ADP Retirement is likely not the only record keeper that prefers the 401(k) specialist market to generalists.
But DeSilva does think the company’s position as a payroll and human resource market leader gives it unique capabilities to mine participant data and sponsors’ expectations that inform the products and support ADP gives advisors.
“We’ve heard for years that recordkeeping is a commodity,” said DeSilva, who does not count himself among that crowd.
“But we know that advisors drive this market place. When we design our platform for sponsors and participants, we’re also thinking about what products best support advisors to deliver for their clients. The process has to be as effortless as possible for all—including the advisor.”
DeSilva says the business of recordkeeping has become fiercely competitive. That has benefited sponsors and participants, and, he also thinks, the most competitive of the advisors serving them.
That reality is certainly being borne out in the per-participant cost of recordkeeping.
NEPC, a Boston-based consultant to plan sponsors, recently published a report showing recordkeeping fees are now at all-time lows, at an average of $64 per participant. That’s down from $70 last year, and a notable decline from the average of $118 per participant in 2006.
The report speculates that there is no more room for the fees to drop, which would mean growing a recordkeeping business is going to depend on taking business from incumbent providers, and tapping the vast segment of smaller plans that don’t provide a plan.
Key to competing in that climate will be the quality of service and products recordkeepers deliver to advisors, the very gatekeepers to the future of the recordkeeping business, thinks DeSilva.
“If you are going to survive you have to be actively delivering and proving your value proposition as a recordkeeper,” he said.
“Relationships with advisors are critically important,” he added. “But there is a high demand for their attention. You absolutely have to be able to differentiate yourself.”
That means creating and communicating a value proposition, and most importantly, delivering on it.
“A lot of people do relationship well. But it’s only the recordkeepers that are delivering value for advisors that have a chance going forward.”
That value has to extend beyond the products record keepers deliver, and include the willingness to service advisors long after a plan’s point of sale.
The company’s experience delivering what it calls “human capital management” to more than 630,000 clients worldwide lends insight that DeSilva says his team channels in the Retirement Services Division.
That’s resulted in a product suite that can give advisors the type of tools the largest sponsors benefit from (the majority of ADP’s plans have less than $10 million in assets, but they do have clients in the large-plan market, he said.).
Implementation of a plan and enrollment are areas in which DeSilva thinks ADP can continue to distinguish itself among advisors.
He also says new compliance and “task tracker” tools can help advisors better help sponsors meet their fiduciary obligations.
And enhanced communications programs have leveraged ADP's overall expertise in that area.

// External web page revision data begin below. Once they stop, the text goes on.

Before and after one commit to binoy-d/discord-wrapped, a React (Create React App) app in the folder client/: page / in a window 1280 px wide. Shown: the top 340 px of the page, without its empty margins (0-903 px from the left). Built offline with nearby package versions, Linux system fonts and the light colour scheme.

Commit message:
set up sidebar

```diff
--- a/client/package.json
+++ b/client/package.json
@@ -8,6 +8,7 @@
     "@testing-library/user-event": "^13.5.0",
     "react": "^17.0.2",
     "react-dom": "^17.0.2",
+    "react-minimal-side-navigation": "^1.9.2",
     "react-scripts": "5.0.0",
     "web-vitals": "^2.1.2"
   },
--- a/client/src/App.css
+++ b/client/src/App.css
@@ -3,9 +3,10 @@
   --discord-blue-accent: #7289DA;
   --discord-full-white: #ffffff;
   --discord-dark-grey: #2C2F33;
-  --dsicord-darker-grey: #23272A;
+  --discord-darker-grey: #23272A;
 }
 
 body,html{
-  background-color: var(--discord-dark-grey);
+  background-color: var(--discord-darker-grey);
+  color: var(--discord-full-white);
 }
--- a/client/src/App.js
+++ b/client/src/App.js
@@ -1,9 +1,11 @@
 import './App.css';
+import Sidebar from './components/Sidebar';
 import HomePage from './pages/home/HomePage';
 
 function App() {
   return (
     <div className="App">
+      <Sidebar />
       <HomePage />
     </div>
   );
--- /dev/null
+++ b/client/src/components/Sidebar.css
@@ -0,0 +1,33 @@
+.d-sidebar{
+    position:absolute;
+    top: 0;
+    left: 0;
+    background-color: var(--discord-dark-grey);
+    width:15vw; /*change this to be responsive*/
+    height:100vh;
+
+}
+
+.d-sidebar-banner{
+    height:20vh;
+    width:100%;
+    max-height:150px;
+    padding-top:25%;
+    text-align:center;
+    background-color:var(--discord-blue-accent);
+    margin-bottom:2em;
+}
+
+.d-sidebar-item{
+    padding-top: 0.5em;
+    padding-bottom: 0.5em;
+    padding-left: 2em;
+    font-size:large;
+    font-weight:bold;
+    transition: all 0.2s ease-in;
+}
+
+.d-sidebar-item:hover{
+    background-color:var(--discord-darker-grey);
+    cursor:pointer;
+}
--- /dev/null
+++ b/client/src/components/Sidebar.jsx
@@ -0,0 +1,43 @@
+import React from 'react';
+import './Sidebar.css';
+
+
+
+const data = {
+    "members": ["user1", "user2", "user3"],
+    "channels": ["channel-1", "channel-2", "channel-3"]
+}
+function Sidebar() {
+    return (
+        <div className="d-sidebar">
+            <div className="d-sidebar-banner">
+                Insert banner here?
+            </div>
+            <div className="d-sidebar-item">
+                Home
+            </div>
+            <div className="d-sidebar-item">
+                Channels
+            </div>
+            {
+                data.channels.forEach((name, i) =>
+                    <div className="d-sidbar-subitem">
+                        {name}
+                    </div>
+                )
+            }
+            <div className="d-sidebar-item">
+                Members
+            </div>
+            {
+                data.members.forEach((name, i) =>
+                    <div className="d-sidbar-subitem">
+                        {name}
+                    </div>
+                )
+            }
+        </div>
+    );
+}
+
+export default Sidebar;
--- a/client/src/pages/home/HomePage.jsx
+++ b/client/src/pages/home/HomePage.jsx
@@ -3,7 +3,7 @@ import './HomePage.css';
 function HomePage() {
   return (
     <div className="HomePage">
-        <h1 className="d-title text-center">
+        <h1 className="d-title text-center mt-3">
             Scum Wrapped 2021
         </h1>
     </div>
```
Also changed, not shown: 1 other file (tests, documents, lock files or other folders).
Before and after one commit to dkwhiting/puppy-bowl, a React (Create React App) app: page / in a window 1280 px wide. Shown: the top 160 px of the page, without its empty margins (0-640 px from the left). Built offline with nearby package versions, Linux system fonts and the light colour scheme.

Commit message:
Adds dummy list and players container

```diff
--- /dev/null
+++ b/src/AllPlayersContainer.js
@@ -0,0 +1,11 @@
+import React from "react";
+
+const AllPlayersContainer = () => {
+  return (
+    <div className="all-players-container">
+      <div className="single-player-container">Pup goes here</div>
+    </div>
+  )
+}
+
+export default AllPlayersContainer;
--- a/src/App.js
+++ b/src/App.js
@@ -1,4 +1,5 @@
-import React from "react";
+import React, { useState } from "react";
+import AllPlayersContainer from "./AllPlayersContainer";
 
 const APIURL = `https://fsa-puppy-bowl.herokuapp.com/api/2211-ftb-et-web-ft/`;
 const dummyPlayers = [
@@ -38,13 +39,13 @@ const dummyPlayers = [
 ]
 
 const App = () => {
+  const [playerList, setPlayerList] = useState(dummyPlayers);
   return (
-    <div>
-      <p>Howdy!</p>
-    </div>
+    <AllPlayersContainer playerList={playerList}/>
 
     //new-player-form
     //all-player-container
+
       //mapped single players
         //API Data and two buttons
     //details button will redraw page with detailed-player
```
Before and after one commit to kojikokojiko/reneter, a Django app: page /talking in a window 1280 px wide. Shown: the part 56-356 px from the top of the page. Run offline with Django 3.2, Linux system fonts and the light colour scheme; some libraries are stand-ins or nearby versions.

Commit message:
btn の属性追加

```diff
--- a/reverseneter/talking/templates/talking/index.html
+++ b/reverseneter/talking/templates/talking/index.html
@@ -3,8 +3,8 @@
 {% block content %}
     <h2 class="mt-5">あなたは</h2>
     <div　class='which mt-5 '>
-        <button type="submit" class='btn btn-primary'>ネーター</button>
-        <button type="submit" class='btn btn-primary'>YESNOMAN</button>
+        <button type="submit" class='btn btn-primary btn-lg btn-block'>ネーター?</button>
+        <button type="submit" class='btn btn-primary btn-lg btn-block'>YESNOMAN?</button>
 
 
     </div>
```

While DeSilva says the Retirement Services Division also competes for sponsors that don’t use ADP’s payroll services, those sponsors that do use both can benefit from product and technology synergies.
ADP’s proprietary SMARTSync platform is software that allows payroll and 401(k) plans to effectively communicate with one another.
“That saves clients time and money spent on plan administration and it can reduce fiduciary risk,” explained DeSilva. “It speeds up operational processes by eliminating the need for manual and redundant data entry and it’s proven in its ability to deliver accurate data on participants.”
That means less work and greater compliance efficiencies, he said.
All necessary evolutions to stay relevant, with not only with participants and sponsors, but the advisor-specialists DeSilva is convinced will drive the market going forward.
“When you sell a recordkeeping deal, the advisor to the plan is as much the client as the sponsor and participants are,” he said.